Applicants must have completed at least 42 graduation credits prior to application and 56 credits at the time of admission, and they must have earned a B or higher in RCRJ 201, RCRJ 202, or RCRJ 203 (or ASOC 203).

Some of the factors considered during application review include:

  • Overall grade point average.
  • Breadth and quality of liberal arts background. The committee will view favorably students who have strong 
    records in history,  mathematics, English, languages, and/or natural sciences.
  • Student's Written Statement of reason for seeking to undertake a criminal justice major.

Degree Requirements for the Major in Criminal Justice

General Program B.A.: The major in criminal justice requires a minimum of 36 credits distributed as follows:

  • RCRJ 201 — Introduction to Criminal Justice;
  • RCRJ 202 — Introduction to Law and Criminal Justice;
  • RCRJ 203 (or ASOC 203) — Criminology;
  • 3 credits of statistics, either RCRJ 281, ASOC 221, APSY 210, or  AMAT 108;
  • 3 credits in research methods, either RCRJ 282, ASOC 220, or  APSY 211;
  • One 400-level, writing-intensive senior Capstone Seminar, either RCRJ 4**Z, RCRJ 4**W, or RCRJ 4**V;
  • 16 — 18 additional credits from any 300- or 400-level criminal justice courses and/or ASOC 283

Students are also advised that only one of R Crj 203 and A Soc 203 may be taken for credit.

Combined B.A./M.A. Program

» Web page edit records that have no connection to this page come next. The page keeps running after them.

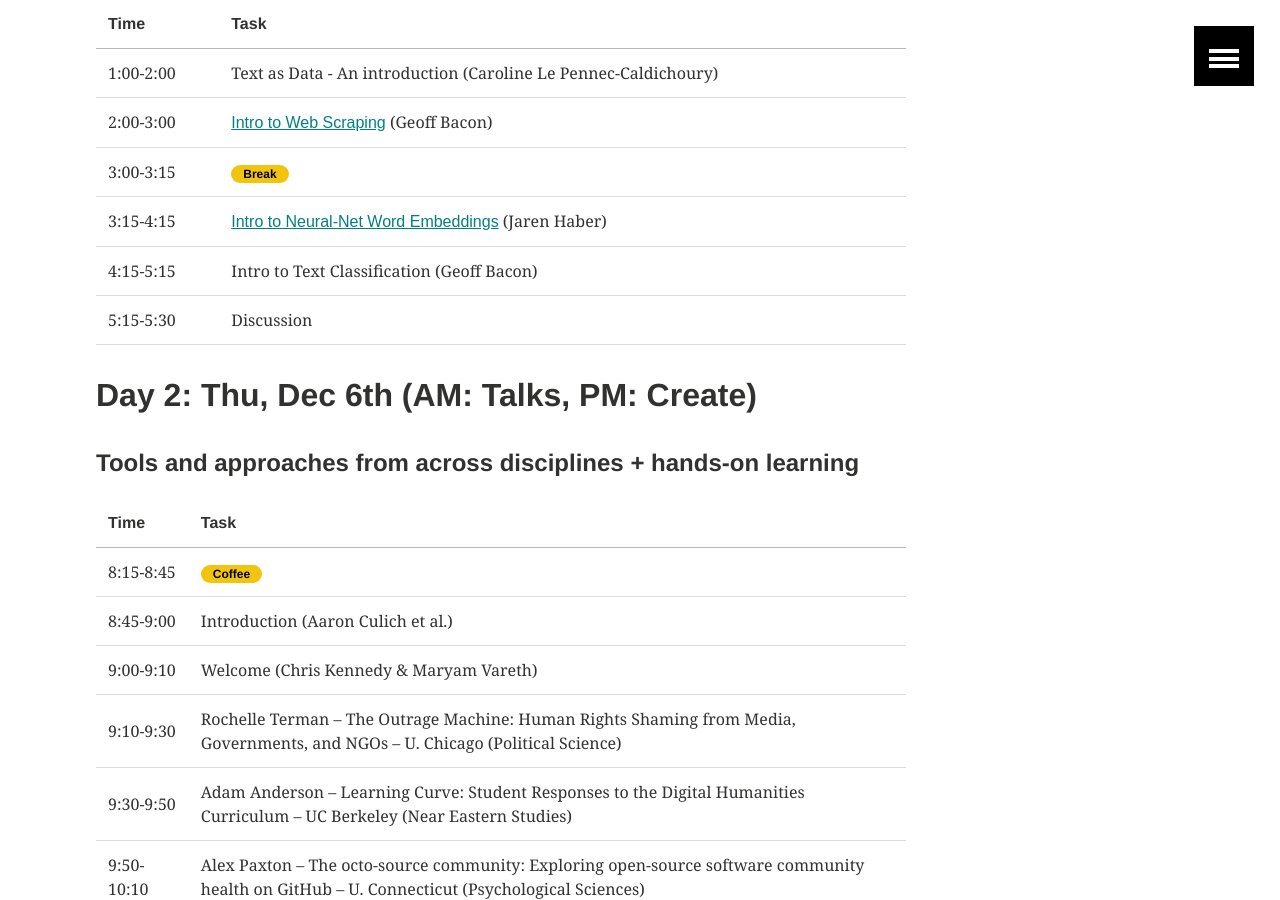
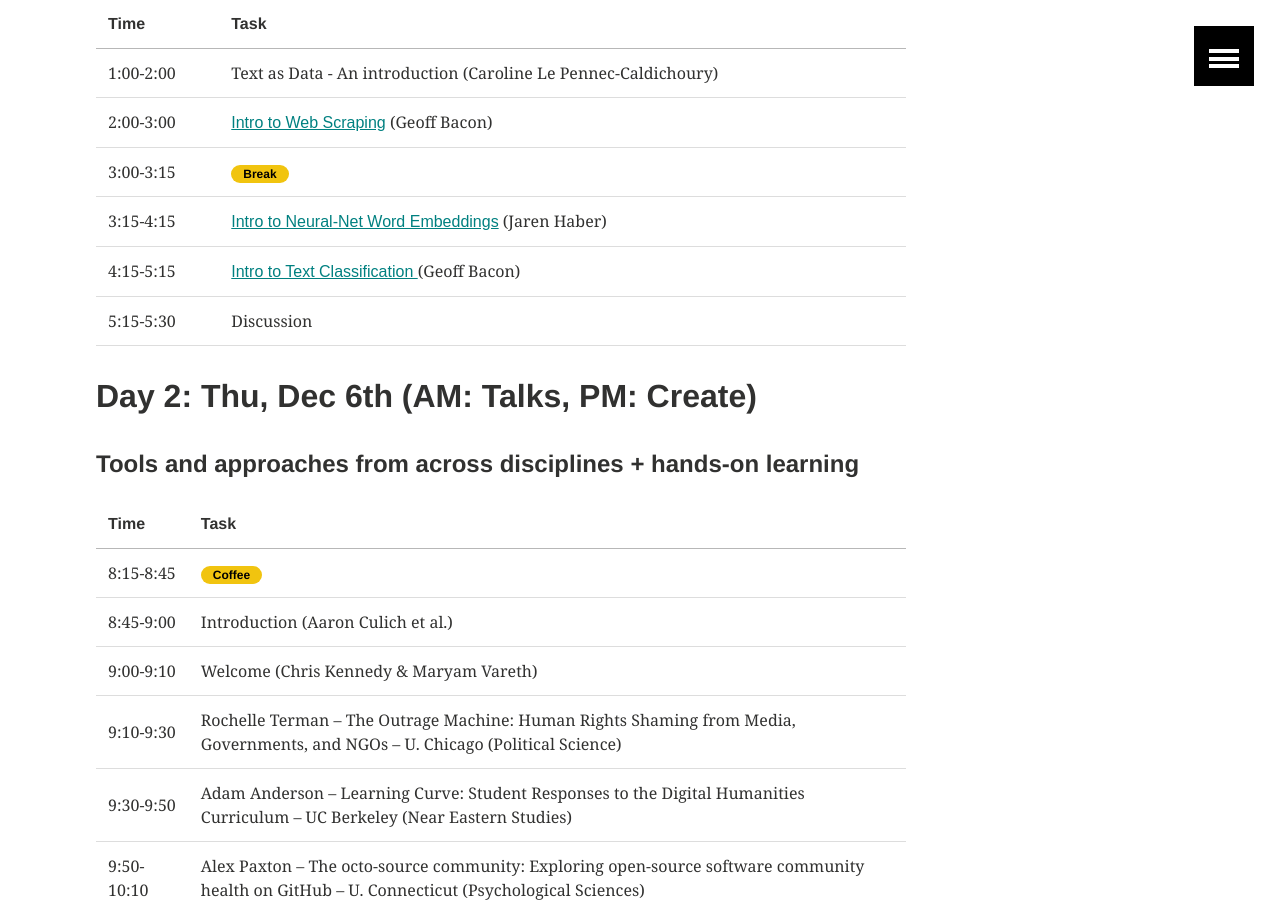
Before and after one commit to TextXD/textxd.github.io, a Jekyll site: the page built from programs/textxd2018.md, in a window 1280 px wide and 900 px high, scrolled down 590 px. Built offline with Jekyll 4.4.1, drawn with Linux system fonts in a browser that asks for light colours; part of the change alters nothing that is shown.

```diff
--- a/programs/textxd2018.md
+++ b/programs/textxd2018.md
@@ -27,7 +27,7 @@ image:
 |----
 | 3:15-4:15  |  [Intro to Neural-Net Word Embeddings](https://github.com/TextXD/charters4textxd2018) (Jaren Haber) |
 |----
-| 4:15-5:15 |  Intro to Text Classification  (Geoff Bacon) |
+| 4:15-5:15 |  [Intro to Text Classification ](https://github.com/TextXD/introduction-to-text-classification) (Geoff Bacon) |
 | 5:15-5:30 | Discussion |
 
 
```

The combined B.A./M.A. program in criminal justice provides an opportunity for students of recognized academic ability and educational maturity to fulfill integrated requirements of undergraduate and master’s degree programs from the beginning of their junior year.

The combined program requires a minimum of 141 credits, of which at least 30 must be graduate credits. In qualifying for the B.A., students must meet all University and college requirements, including the requirements of the undergraduate major described previously, the minor requirement, the minimum 90-credit liberal arts and sciences requirement, the general education requirements and residency requirements. In qualifying for the M.A., students must meet all University and college requirements as outlined in the Graduate Bulletin, including completion of a minimum of 30 graduate credits and any other conditions such as a research seminar, thesis, comprehensive examination, professional experience and residency requirements. Up to 9 graduate credits may be applied simultaneously to both the B.A. and M.A. programs.

Students may be admitted to the combined degree program at the beginning of their junior year, or after the successful completion of 56 credits. A cumulative grade point average of 3.20 or higher and three supportive letters of recommendation from faculty are required for consideration (but does not guarantee admission). Students will be admitted upon the recommendation of the Graduate Admissions Committee of the School.